Sri Lanka face fast-bowling questions
Heading into the two-Test series with New Zealand, Sri Lanka have the visitors beaten on paper in most aspects. A man-for-man comparison of the two top sixes might show that only Sri Lanka's opener, Tharanga Paranavitana, fails to command better numbers than his opposite. The chasm in quality is almost as wide among the spinners. Rangana Herath has bowled several match-turning spells for Sri Lanka in the last 12 months, both home and away, but Jeetan Patel's only five-wicket haul came in 2008. For all Kruger van Wyk's fight, Prasanna Jayawardene is more assured behind the stumps and with the bat, and Mahela Jayawardene remains at least as good as Ross Taylor in the slips.
Where Sri Lanka are soundly bested though, is in the pace bowling department. Since Chaminda Vaas retired in 2009, several bowlers have been tried, retried and jettisoned, without anyone making a sustained claim for the position of fast-bowling spearhead. Left-armer Thilan Thushara was Sri Lanka's great hope for a while, before his form and confidence fell away rapidly in 2010. Dilhara Fernando has appeared intermittently, but has done little to prove he is fit for Tests, or international cricket at all, and Suranga Lakmal was largely underwhelming before getting injured.
The fast bowlers currently in the squad do not inspire much more confidence.

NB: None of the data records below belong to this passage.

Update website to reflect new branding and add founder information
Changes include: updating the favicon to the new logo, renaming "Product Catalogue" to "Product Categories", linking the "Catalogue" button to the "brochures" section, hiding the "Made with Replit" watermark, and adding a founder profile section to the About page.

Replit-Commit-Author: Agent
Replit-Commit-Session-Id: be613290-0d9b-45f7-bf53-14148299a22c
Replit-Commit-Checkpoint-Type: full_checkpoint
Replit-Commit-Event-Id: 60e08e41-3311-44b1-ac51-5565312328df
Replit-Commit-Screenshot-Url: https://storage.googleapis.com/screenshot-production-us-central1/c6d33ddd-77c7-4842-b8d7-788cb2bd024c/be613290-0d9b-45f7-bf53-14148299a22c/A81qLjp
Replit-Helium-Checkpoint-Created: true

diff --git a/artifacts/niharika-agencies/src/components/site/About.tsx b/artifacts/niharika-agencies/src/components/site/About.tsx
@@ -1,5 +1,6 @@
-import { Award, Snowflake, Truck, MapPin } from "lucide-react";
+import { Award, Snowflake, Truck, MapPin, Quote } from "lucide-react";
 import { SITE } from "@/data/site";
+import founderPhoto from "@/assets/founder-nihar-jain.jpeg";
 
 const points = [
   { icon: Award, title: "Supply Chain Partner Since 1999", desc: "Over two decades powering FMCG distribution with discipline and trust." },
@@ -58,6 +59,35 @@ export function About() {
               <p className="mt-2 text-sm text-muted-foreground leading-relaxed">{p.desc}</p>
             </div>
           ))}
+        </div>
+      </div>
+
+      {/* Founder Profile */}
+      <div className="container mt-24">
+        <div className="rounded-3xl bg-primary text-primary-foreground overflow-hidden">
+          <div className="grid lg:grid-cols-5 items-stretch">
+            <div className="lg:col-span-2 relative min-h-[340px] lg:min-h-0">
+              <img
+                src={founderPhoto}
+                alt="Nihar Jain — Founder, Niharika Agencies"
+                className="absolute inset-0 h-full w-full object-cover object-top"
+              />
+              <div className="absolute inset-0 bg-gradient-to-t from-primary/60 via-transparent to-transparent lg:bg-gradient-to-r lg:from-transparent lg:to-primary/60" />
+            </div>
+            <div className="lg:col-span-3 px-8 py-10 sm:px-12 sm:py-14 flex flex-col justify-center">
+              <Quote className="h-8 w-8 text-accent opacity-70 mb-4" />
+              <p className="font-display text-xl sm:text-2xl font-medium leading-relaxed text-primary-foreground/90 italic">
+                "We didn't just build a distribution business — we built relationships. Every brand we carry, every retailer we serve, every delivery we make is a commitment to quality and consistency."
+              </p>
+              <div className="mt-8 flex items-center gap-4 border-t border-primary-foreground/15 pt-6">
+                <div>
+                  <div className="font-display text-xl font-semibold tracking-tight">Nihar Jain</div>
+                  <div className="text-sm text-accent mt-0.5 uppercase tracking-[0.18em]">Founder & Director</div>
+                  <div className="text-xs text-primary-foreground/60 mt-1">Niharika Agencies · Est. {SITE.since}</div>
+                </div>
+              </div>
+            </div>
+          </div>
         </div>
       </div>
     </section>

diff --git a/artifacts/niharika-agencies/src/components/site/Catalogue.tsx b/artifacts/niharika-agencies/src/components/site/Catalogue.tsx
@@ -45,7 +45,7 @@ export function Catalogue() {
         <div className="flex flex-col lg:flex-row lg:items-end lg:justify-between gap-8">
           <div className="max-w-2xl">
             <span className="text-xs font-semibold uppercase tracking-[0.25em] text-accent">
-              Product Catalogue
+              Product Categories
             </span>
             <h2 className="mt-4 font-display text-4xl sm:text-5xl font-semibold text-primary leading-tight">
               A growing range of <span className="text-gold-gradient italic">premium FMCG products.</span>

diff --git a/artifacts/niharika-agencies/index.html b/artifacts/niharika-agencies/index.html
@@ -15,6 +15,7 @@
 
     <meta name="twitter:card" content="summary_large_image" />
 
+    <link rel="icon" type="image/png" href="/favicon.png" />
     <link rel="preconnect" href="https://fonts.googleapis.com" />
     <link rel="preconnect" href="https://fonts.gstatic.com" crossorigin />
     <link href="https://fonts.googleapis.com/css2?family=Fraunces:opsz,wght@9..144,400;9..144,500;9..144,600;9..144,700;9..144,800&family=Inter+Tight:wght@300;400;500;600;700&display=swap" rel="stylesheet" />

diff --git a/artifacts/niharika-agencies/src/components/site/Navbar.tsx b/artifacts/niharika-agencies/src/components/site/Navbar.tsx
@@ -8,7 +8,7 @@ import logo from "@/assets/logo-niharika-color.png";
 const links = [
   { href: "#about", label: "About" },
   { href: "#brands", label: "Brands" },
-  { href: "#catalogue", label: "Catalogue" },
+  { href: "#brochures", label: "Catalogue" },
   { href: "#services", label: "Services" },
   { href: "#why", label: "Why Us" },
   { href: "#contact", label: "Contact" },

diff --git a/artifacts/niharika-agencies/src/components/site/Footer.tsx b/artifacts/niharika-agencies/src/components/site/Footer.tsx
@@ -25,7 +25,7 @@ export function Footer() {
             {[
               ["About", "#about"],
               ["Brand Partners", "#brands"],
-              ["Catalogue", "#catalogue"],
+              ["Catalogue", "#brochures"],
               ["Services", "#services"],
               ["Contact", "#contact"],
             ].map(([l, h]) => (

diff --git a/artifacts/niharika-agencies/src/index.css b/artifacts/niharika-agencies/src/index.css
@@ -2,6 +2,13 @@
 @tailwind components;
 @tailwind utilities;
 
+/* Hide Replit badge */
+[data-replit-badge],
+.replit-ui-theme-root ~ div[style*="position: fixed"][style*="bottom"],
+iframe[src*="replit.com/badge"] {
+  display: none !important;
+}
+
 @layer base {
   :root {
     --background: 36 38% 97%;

Chanaka Welegedara came closest to donning the spearhead's mantle when he had a number of encouraging outings in 2011, but he has also been listless in other spells, and is coming back from injury to boot. Nuwan Kulasekara is a fine limited-overs bowler, but in Tests, when the ball loses its shine and there is little swing on offer, he becomes very hittable at 130 kph. Dhammika Prasad suffers from the opposite ailment; he has pace, but not much else. And as promising as Shaminda Eranga has been, he has played too little international cricket to prove he can be Sri Lanka's pace panacea.
The problem for Sri Lanka is at domestic and school level, where pitches conducive to movement are scarce, and tracks with pace and bounce even rarer. To bowl fast in Sri Lanka is to toil while the spinners reap, and though some international cricket venues have suddenly become havens of swing and seam, first-class pitches remain tiresome for the quick men.
The fast bowlers in the national side however, cannot use poor pitches as an excuse for mediocrity, particularly with the challenges that loom in Australia. After the New Zealand series, Sri Lanka depart for their most high profile tour in years. Their first Test assignment is at Hobart, which was a greentop the last time a Test was played there, and has barely settled down since the square was relaid earlier this year. Sri Lanka's seam bowlers may get away with allowing the spinners to paper over their failures at home, but unless they take major strides in the Tests against New Zealand, they will be exposed by Australian pitches and a batting unit that has recently quelled the threat of even the most potent pace attack - South Africa.
Sri Lanka's fast bowlers may have a difficult beginning to the series in Galle, where spinners often rule, but if the November rains have livened up the surface, they may enjoy some assistance. A better measure of their worth, and a more accurate gauge of their prospects down under, will come in the second Test at the P Sara Oval, which has long been the most seam friendly Test venue in the country - though perhaps now, it has been pipped by Pallekele. Sri Lanka have only one warm up match in Australia, and the pace and bounce in the P Sara pitch might go some way to deciding which of Sri Lanka's fast men will take the field in Hobart.
New Zealand's more obvious batting weakness may be against spin, but as they proved in Hamilton earlier this year - again, against South Africa - they can be just as susceptible to fast bowling of high quality. If Sri Lanka's pace battery can emerge from this series having made significant contributions to a series win, they will have given themselves form and momentum, and some hope of taking their side to a first ever Test victory in Australia. If they cannot, Sri Lanka's campaign in Australia could well be stillborn.
Andrew Fernando is ESPNcricinfo's correspondent in Sri Lanka